8 January 2004
By Gwynne Dyer
“All the hallmarks of an impending default are visible: a soaring public sector debt burden; high short-term interest rates; low growth; a rapidly depreciating currency; and an international loss of confidence. At current market rates, even an optimist would admit Brazil is insolvent.”
That was the verdict of the ‘Financial Times’ on Brazil on the eve of the election that brought ‘Lula’ (Luiz Inacio da Silva) to the presidency just a year ago. The prospect of the first-ever socialist coming to power in Latin America’s largest country had spooked international investors, always a panic-prone lot, and created a self-fulfilling prediction of financial crisis. But a year later, none of the FT’s predictions have come to pass.
Short-term interest rates have dropped from 20 to 12 percent; the Brazilian real, which had plunged 40 percent against the US dollar, has stabilised; public debt has been contained by draconian borrowing curbs; international confidence has returned; and economic growth is predicted to run between three and a half and four percent this year. Lula must be doing something right.
When I first interviewed Lula twenty-five years ago, he was a genuine horny-handed son of toil: an ex-lathe operator from the poverty-stricken north-east who had left school after only five years and migrated south to Sao Paulo in search of work. He had lost a finger in an industrial accident, become a union organiser, and was then in the midst of founding the Workers’ Party (PT), an avowedly socialist organisation, in the teeth of the military regime’s disapproval.
Now he has trimmed his beard and started wearing suits in deference to the image consultants, and he didn’t even mention the word ‘socialism’ in the last election. As a man of the left, however, he still has an image problem with one key group. Even well-informed investors are in the business of guessing where the ignorant herd will stampede to and getting there first, so any politician with the label ‘left-wing’ must be ultra-responsible about budgets and deficits.
This is true even in the United States, where right-wing politicians can run up vast deficits without panicking the markets — consider Ronald Reagan’s ‘voodoo economics’ in the 1980s, or George W. Bush’s astounding fiscal indiscipline today — whereas those on the left have to bring in balanced budgets or face market revolt. It is doubly true outside the US, where foreign investors, mostly from the United States and Europe, hold a much bigger share of the total debt but generally know only three facts about any given country. They panic very easily.
That’s what trapped Lula, and he has spent the past year working himself out of the trap at some considerable political cost. There was no financial crisis in Brazil until foreign investors panicked at the thought of a socialist president, but $6 billion fled the country in the three months before the election in what his closest adviser, Luiz Dulci, called “an act of financial terrorism”, so he had to devote the past year to calming the markets. The price was stagnant growth, rising unemployment, and a lost year on his ambitious programme for creating jobs and fighting poverty.

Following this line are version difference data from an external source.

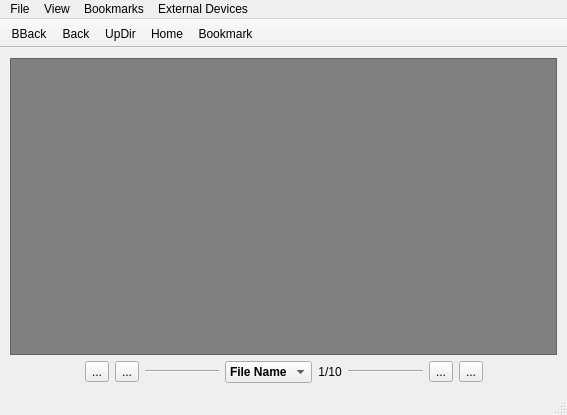
Above: lumina-fm/MainUI.ui from lumina-desktop/lumina before the change. Below: the same form after it.
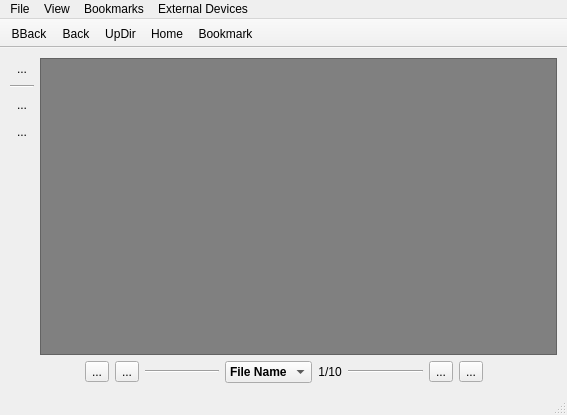
That is the form after the change. The open tabs and pages were chosen to show the change.

Commit message: Add a couple new features to how image files are handles in lumina-fm: 1) Add the ability to remove the current file loaded into the slideshow 2) Add the ability to rotate the current slideshow image by 90 degrees (clockwise or counterclockwise) and will re-save the file itself.

Patch:
```diff
--- a/lumina-fm/MainUI.ui
+++ b/lumina-fm/MainUI.ui
@@ -643,6 +643,71 @@
       <widget class="QWidget" name="page_image_view">
        <layout class="QVBoxLayout" name="verticalLayout">
         <item>
+         <layout class="QHBoxLayout" name="horizontalLayout_5">
+          <item>
+           <layout class="QVBoxLayout" name="verticalLayout_4">
+            <item>
+             <widget class="QToolButton" name="tool_image_remove">
+              <property name="toolTip">
+               <string>Delete this image file</string>
+              </property>
+              <property name="text">
+               <string notr="true">...</string>
+              </property>
+              <property name="autoRaise">
+               <bool>true</bool>
+              </property>
+             </widget>
+            </item>
+            <item>
+             <widget class="Line" name="line_8">
+              <property name="orientation">
+               <enum>Qt::Horizontal</enum>
+              </property>
+             </widget>
+            </item>
+            <item>
+             <widget class="QToolButton" name="tool_image_rotateleft">
+              <property name="toolTip">
+               <string>Rotate this image file counter-clockwise</string>
+              </property>
+              <property name="text">
+               <string notr="true">...</string>
+              </property>
+              <property name="autoRaise">
+               <bool>true</bool>
+              </property>
+             </widget>
+            </item>
+            <item>
+             <widget class="QToolButton" name="tool_image_rotateright">
+              <property name="toolTip">
+               <string>Rotate this image file clockwise</string>
+              </property>
+              <property name="text">
+               <string notr="true">...</string>
+              </property>
+              <property name="autoRaise">
+               <bool>true</bool>
+              </property>
+             </widget>
+            </item>
+            <item>
+             <spacer name="verticalSpacer_2">
+              <property name="orientation">
+               <enum>Qt::Vertical</enum>
+              </property>
+              <property name="sizeHint" stdset="0">
+               <size>
+                <width>20</width>
+                <height>40</height>
+               </size>
+              </property>
+             </spacer>
+            </item>
+           </layout>
+          </item>
+          <item>
          <widget class="QLabel" name="label_image">
           <property name="sizePolicy">
            <sizepolicy hsizetype="Expanding" vsizetype="Expanding">
@@ -670,6 +735,8 @@
           </property>
          </widget>
         </item>
+         </layout>
+        </item>
         <item>
          <layout class="QHBoxLayout" name="horizontalLayout_3">
           <item>
```
Left out of the diff: 50 changed lines with no effect on the pictures. Lines whose indentation alone changed are shown as unchanged. The commit also changes 2 other files.
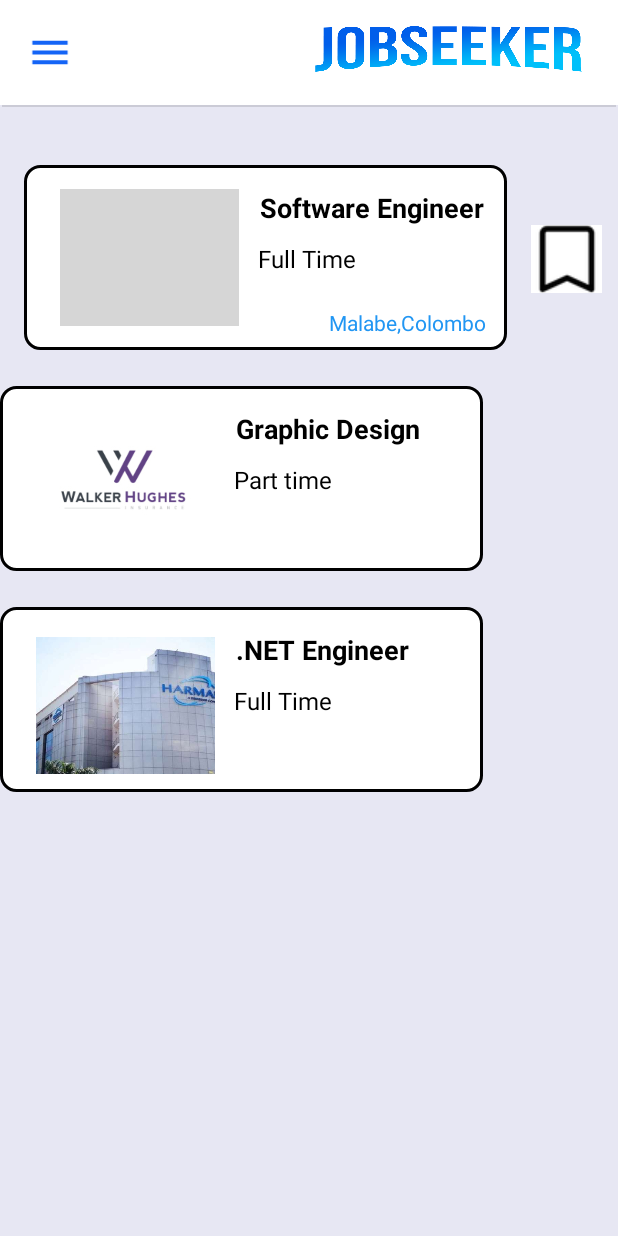
After one commit to akilakavinda99/JobSeeker, an Android app: the Homepage screen opened directly, with no data from a screen before it, on a phone screen of 412 x 824 dp. The commit adds this screen. Run offline under Robolectric (Android 15) with nearby library versions, the phone set to English and light mode, and no system bars; grey boxes are pictures that could not be loaded.

Commit message:
initial commit

```diff
--- a/app/src/main/AndroidManifest.xml
+++ b/app/src/main/AndroidManifest.xml
@@ -10,6 +10,9 @@
         android:supportsRtl="true"
         android:theme="@style/Theme.MySaved">
         <activity
+            android:name=".Homepage"
+            android:exported="true" />
+        <activity
             android:name=".SaveJobs"
             android:exported="true">
             <intent-filter>
--- /dev/null
+++ b/app/src/main/java/com/example/mysaved/Homepage.java
@@ -0,0 +1,14 @@
+package com.example.mysaved;
+
+import androidx.appcompat.app.AppCompatActivity;
+
+import android.os.Bundle;
+
+public class Homepage extends AppCompatActivity {
+
+    @Override
+    protected void onCreate(Bundle savedInstanceState) {
+        super.onCreate(savedInstanceState);
+        setContentView(R.layout.activity_homepage);
+    }
+}
--- a/app/src/main/res/drawable/ic_baseline_menu_24.xml
+++ b/app/src/main/res/drawable/ic_baseline_menu_24.xml
@@ -1,10 +1,5 @@
-<vector xmlns:android="http://schemas.android.com/apk/res/android"
-    android:width="24dp"
-    android:height="24dp"
-    android:viewportWidth="24"
-    android:viewportHeight="24"
-    android:tint="?attr/colorControlNormal">
-  <path
-      android:fillColor="@android:color/white"
-      android:pathData="M3,18h18v-2L3,16v2zM3,13h18v-2L3,11v2zM3,6v2h18L21,6L3,6z"/>
+<vector android:height="24dp" android:tint="#1464F6"
+    android:viewportHeight="24" android:viewportWidth="24"
+    android:width="24dp" xmlns:android="http://schemas.android.com/apk/res/android">
+    <path android:fillColor="@android:color/white" android:pathData="M3,18h18v-2L3,16v2zM3,13h18v-2L3,11v2zM3,6v2h18L21,6L3,6z"/>
 </vector>
--- /dev/null
+++ b/app/src/main/res/layout/activity_homepage.xml
@@ -0,0 +1,202 @@
+<?xml version="1.0" encoding="utf-8"?>
+<androidx.constraintlayout.widget.ConstraintLayout xmlns:android="http://schemas.android.com/apk/res/android"
+    xmlns:app="http://schemas.android.com/apk/res-auto"
+    xmlns:tools="http://schemas.android.com/tools"
+    android:layout_width="match_parent"
+    android:layout_height="match_parent"
+    android:background="#E7E7F3"
+    tools:context=".Homepage">
+
+    <include
+        android:id="@+id/include"
+        layout="@layout/toolbar1"
+        android:layout_width="414dp"
+        android:layout_height="70dp"
+        android:layout_marginEnd="2dp"
+        app:layout_constraintEnd_toEndOf="parent"
+        app:layout_constraintHorizontal_bias="0.5"
+        app:layout_constraintStart_toStartOf="parent"
+        app:layout_constraintTop_toTopOf="parent" />
+
+    <View
+        android:id="@+id/divider2"
+        android:layout_width="409dp"
+        android:layout_height="1dp"
+        android:layout_marginStart="1dp"
+        android:layout_marginEnd="1dp"
+        android:background="?android:attr/listDivider"
+        app:layout_constraintEnd_toEndOf="parent"
+        app:layout_constraintStart_toStartOf="parent"
+        app:layout_constraintTop_toBottomOf="@+id/include" />
+
+    <View
+        android:id="@+id/view"
+        android:layout_width="322dp"
+        android:layout_height="123dp"
+        android:layout_marginStart="16dp"
+        android:layout_marginTop="40dp"
+        android:background="@drawable/border1"
+        app:layout_constraintStart_toStartOf="parent"
+        app:layout_constraintTop_toBottomOf="@+id/include" />
+
+    <ImageView
+        android:id="@+id/imageView"
+        android:layout_width="119dp"
+        android:layout_height="91dp"
+        android:layout_marginStart="24dp"
+        android:layout_marginTop="8dp"
+        android:layout_marginBottom="8dp"
+        android:scaleType="centerCrop"
+        app:layout_constraintBottom_toBottomOf="@+id/view"
+        app:layout_constraintStart_toStartOf="@+id/view"
+        app:layout_constraintTop_toTopOf="@+id/view"
+        app:srcCompat="@drawable/company1" />
+
+    <ImageButton
+        android:id="@+id/imageButton"
+        android:layout_width="47dp"
+        android:layout_height="45dp"
+        android:layout_marginStart="16dp"
+        android:layout_marginTop="80dp"
+        android:layout_marginEnd="32dp"
+        android:background="#FFFFFF"
+        app:layout_constraintEnd_toEndOf="parent"
+        app:layout_constraintHorizontal_bias="0.0"
+        app:layout_constraintStart_toEndOf="@+id/view"
+        app:layout_constraintTop_toBottomOf="@+id/include"
+        app:srcCompat="@drawable/bookmark" />
+
+    <TextView
+        android:id="@+id/tv_job2"
+        android:layout_width="151dp"
+        android:layout_height="35dp"
+        android:layout_marginTop="16dp"
+        android:fontFamily="sans-serif"
+        android:text="@string/tv_job2"
+        android:textColor="#000000"
+        android:textSize="18sp"
+        android:textStyle="bold"
+        app:layout_constraintEnd_toEndOf="@+id/view"
+        app:layout_constraintStart_toEndOf="@+id/imageView"
+        app:layout_constraintTop_toTopOf="@+id/view" />
+
+    <TextView
+        android:id="@+id/tv_time2"
+        android:layout_width="84dp"
+        android:layout_height="32dp"
+        android:text="@string/tv_time2"
+        android:textColor="#000000"
+        android:textSize="16sp"
+        app:layout_constraintEnd_toEndOf="@+id/view"
+        app:layout_constraintHorizontal_bias="0.135"
+        app:layout_constraintStart_toEndOf="@+id/imageView"
+        app:layout_constraintTop_toBottomOf="@+id/tv_job2" />
+
+    <TextView
+        android:id="@+id/tv_location2"
+        android:layout_width="wrap_content"
+        android:layout_height="wrap_content"
+        android:layout_marginTop="12dp"
+        android:text="@string/tv_location2"
+        android:textColor="#2196F3"
+        app:layout_constraintEnd_toEndOf="@+id/view"
+        app:layout_constraintHorizontal_bias="0.808"
+        app:layout_constraintStart_toEndOf="@+id/imageView"
+        app:layout_constraintTop_toBottomOf="@+id/tv_time2" />
+
+    <View
+        android:id="@+id/view2"
+        android:layout_width="322dp"
+        android:layout_height="123dp"
+        android:layout_marginTop="24dp"
+        android:background="@drawable/border1"
+        app:layout_constraintTop_toBottomOf="@+id/view"
+        tools:layout_editor_absoluteX="16dp" />
+
+    <View
+        android:id="@+id/view3"
+        android:layout_width="322dp"
+        android:layout_height="123dp"
+        android:layout_marginTop="24dp"
+        android:background="@drawable/border1"
+        app:layout_constraintTop_toBottomOf="@+id/view2"
+        tools:layout_editor_absoluteX="16dp" />
+
+    <ImageView
+        android:id="@+id/imageView3"
+        android:layout_width="119dp"
+        android:layout_height="91dp"
+        android:layout_marginStart="24dp"
+        android:layout_marginTop="8dp"
+        android:layout_marginBottom="8dp"
+        android:scaleType="centerCrop"
+        app:layout_constraintBottom_toBottomOf="@+id/view2"
+        app:layout_constraintStart_toStartOf="@+id/view2"
+        app:layout_constraintTop_toTopOf="@+id/view2"
+        app:srcCompat="@drawable/company2"/>
+
+    <ImageView
+        android:id="@+id/imageView4"
+        android:layout_width="119dp"
+        android:layout_height="91dp"
+        android:layout_marginStart="24dp"
+        android:layout_marginTop="8dp"
+        android:scaleType="centerCrop"
+        app:layout_constraintBottom_toBottomOf="@+id/view3"
+        app:layout_constraintStart_toStartOf="@+id/view3"
+        app:layout_constraintTop_toTopOf="@+id/view3"
+        app:srcCompat="@drawable/company3"/>
+
+    <TextView
+        android:id="@+id/tv_job3"
+        android:layout_width="151dp"
+        android:layout_height="35dp"
+        android:layout_marginTop="16dp"
+        android:fontFamily="sans-serif"
+        android:text="@string/tv_job3"
+        android:textColor="#000000"
+        android:textSize="18sp"
+        android:textStyle="bold"
+        app:layout_constraintEnd_toEndOf="@+id/view2"
+        app:layout_constraintStart_toEndOf="@+id/imageView3"
+        app:layout_constraintTop_toTopOf="@+id/view2"/>
+
+    <TextView
+        android:id="@+id/tv_job4"
+        android:layout_width="151dp"
+        android:layout_height="35dp"
+        android:layout_marginTop="16dp"
+        android:fontFamily="sans-serif"
+        android:text="@string/tv_job4"
+        android:textColor="#000000"
+        android:textSize="18sp"
+        android:textStyle="bold"
+        app:layout_constraintEnd_toEndOf="@+id/view3"
+        app:layout_constraintStart_toEndOf="@+id/imageView4"
+        app:layout_constraintTop_toTopOf="@+id/view3"/>
+
+    <TextView
+        android:id="@+id/tv_time3"
+        android:layout_width="84dp"
+        android:layout_height="32dp"
+        android:text="@string/tv_time3"
+        android:textColor="#000000"
+        android:textSize="16sp"
+        app:layout_constraintEnd_toEndOf="@+id/view2"
+        app:layout_constraintHorizontal_bias="0.135"
+        app:layout_constraintStart_toEndOf="@+id/imageView3"
+        app:layout_constraintTop_toBottomOf="@+id/tv_job3" />
+
+    <TextView
+        android:id="@+id/tv_time4"
+        android:layout_width="84dp"
+        android:layout_height="32dp"
+        android:text="@string/tv_time4"
+        android:textColor="#000000"
+        android:textSize="16sp"
+        app:layout_constraintEnd_toEndOf="@+id/view3"
+        app:layout_constraintHorizontal_bias="0.135"
+        app:layout_constraintStart_toEndOf="@+id/imageView4"
+        app:layout_constraintTop_toBottomOf="@+id/tv_job4" />
+
+</androidx.constraintlayout.widget.ConstraintLayout>
--- a/app/src/main/res/values-night/themes.xml
+++ /dev/null
@@ -1,16 +0,0 @@
-<resources xmlns:tools="http://schemas.android.com/tools">
-    <!-- Base application theme. -->
-    <style name="Theme.MySaved" parent="Theme.MaterialComponents.DayNight.DarkActionBar">
-        <!-- Primary brand color. -->
-        <item name="colorPrimary">@color/purple_200</item>
-        <item name="colorPrimaryVariant">@color/purple_700</item>
-        <item name="colorOnPrimary">@color/black</item>
-        <!-- Secondary brand color. -->
-        <item name="colorSecondary">@color/teal_200</item>
-        <item name="colorSecondaryVariant">@color/teal_200</item>
-        <item name="colorOnSecondary">@color/black</item>
-        <!-- Status bar color. -->
-        <item name="android:statusBarColor" tools:targetApi="l">?attr/colorPrimaryVariant</item>
-        <!-- Customize your theme here. -->
-    </style>
-</resources>
--- a/app/src/main/res/values/strings.xml
+++ b/app/src/main/res/values/strings.xml
@@ -1,4 +1,5 @@
 <resources>
+    <!-- Damru's Strings-->
     <string name="app_name">My Saved</string>
     <string name="my_saved">My Saved</string>
     <string name="tv_allsaved">All Saved</string>
@@ -7,4 +8,11 @@
     <string name="tv_time">Full-time</string>
     <string name="tv_location">Malabe,Colombo</string>
     <string name="tv_title">My Saved Jobs</string>
+    <string name="tv_job2">Software Engineer</string>
+    <string name="tv_time2">Full Time</string>
+    <string name="tv_location2">Malabe,Colombo</string>
+    <string name="tv_job3">Graphic Design</string>
+    <string name="tv_job4">.NET Engineer</string>
+    <string name="tv_time3">Part time</string>
+    <string name="tv_time4">Full Time</string>
 </resources>
```
Also changed, not shown: app/src/main/res/drawable/bookmark.png (added), app/src/main/res/drawable/company2.jpg (added), app/src/main/res/drawable/company3.jpg (added).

Lula kept his core supporters loyal through this ordeal by a high-profile foreign policy that included successfully standing up to the United States and Europe at the World Trade Organisation talks in Cancun and visiting Third World icons of another era like Cuba’s Fidel Castro and Libya’s Colonel Muammar Gaddafy. But now, with the currency stabilised, a new agreement with the International Monetary Fund in place, and the Brazilian stock market soaring, he is ready to end the damage-control phase and start governing.
“We’ve cleared the iceberg from the Titanic and welded the holes where she was taking water,” he said last month. He has three years left until the next election to deliver on promises like eight million new jobs (half a million old ones disappeared last year), and programmes like Zero Hunger (“If every citizen is able to eat three times a day, I will have fulfilled my life’s mission”). If the global economy stays reasonably healthy he can probably keep enough of his promises to win another term.
Even now, after a year of disappointment and austerity, Lula retains the support of over two-thirds of Brazilian voters: his transparent integrity inspires trust even when the performance leaves much to be desired. And his first year in office has already established something of great long-term importance: the normal democratic alternation in power between parties of the left and right will not again be a reason for panic in Brazil.
In the same week that I first met Lula 25 years ago, I also spent a day with Fernando Henrique Cardoso, then a leading academic figure in the liberal opposition to the military regime and subsequently Lula’s predecessor as president in 1994-2002. The two men’s personalities and circumstances were hugely different, but what struck me then and still strikes me now is that the long night of the generals had forced them both – and maybe their entire generation — to move away from simplistic ideologies and start grappling with the human realities of Brazil.
Lula berated Cardoso as a ‘neoliberal’ when he was in power, but Cardoso actually did more for the half of Brazil’s 182 million people who live in poverty than any previous president of Brazil. Lula is still vilified as a wild-eyed leftist, but in fiscal and financial matters he has been the very model of responsibility. Brazilian politics has grown up at last.
To shorten to 725 words, omit paragraphs 6 and 9. (“This…easily”; and”We’ve…term”)